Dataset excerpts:
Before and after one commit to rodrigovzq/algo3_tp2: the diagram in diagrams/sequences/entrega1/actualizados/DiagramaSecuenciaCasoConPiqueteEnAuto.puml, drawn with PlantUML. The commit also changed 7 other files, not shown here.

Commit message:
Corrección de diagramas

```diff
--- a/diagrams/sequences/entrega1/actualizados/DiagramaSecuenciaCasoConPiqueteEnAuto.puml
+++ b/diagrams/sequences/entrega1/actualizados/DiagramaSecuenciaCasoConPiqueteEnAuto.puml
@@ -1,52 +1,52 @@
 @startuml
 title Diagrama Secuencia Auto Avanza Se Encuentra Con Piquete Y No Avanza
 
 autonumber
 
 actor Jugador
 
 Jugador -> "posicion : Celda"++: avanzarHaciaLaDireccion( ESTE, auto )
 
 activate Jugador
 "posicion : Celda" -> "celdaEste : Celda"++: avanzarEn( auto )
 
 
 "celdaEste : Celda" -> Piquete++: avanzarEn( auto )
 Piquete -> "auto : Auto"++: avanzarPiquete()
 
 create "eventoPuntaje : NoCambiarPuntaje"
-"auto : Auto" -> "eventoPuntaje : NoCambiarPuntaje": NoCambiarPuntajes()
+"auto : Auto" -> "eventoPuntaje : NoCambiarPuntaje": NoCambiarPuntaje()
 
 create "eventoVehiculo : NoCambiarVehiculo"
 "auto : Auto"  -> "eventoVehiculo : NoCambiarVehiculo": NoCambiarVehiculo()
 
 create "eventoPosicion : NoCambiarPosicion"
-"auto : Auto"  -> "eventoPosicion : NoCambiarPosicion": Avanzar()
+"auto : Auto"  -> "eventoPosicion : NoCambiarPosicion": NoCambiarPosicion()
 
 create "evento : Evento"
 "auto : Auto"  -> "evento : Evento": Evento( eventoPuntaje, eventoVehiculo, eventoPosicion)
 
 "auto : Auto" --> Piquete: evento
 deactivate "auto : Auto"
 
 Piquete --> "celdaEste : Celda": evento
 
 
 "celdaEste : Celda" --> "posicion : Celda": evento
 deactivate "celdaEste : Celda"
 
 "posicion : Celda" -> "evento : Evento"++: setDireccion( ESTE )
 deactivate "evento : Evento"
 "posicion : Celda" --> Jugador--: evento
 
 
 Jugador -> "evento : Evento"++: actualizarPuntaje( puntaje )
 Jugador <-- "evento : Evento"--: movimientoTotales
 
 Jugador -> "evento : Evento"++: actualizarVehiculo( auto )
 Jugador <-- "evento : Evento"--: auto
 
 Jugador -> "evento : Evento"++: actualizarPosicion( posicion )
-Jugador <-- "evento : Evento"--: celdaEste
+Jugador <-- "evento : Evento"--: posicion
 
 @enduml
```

What you need to do: Would you copy all lines in the records where the string "NoCambiarVehiculo" appears?

Result of this exercise:
 create "eventoVehiculo : NoCambiarVehiculo"
 "auto : Auto"  -> "eventoVehiculo : NoCambiarVehiculo": NoCambiarVehiculo()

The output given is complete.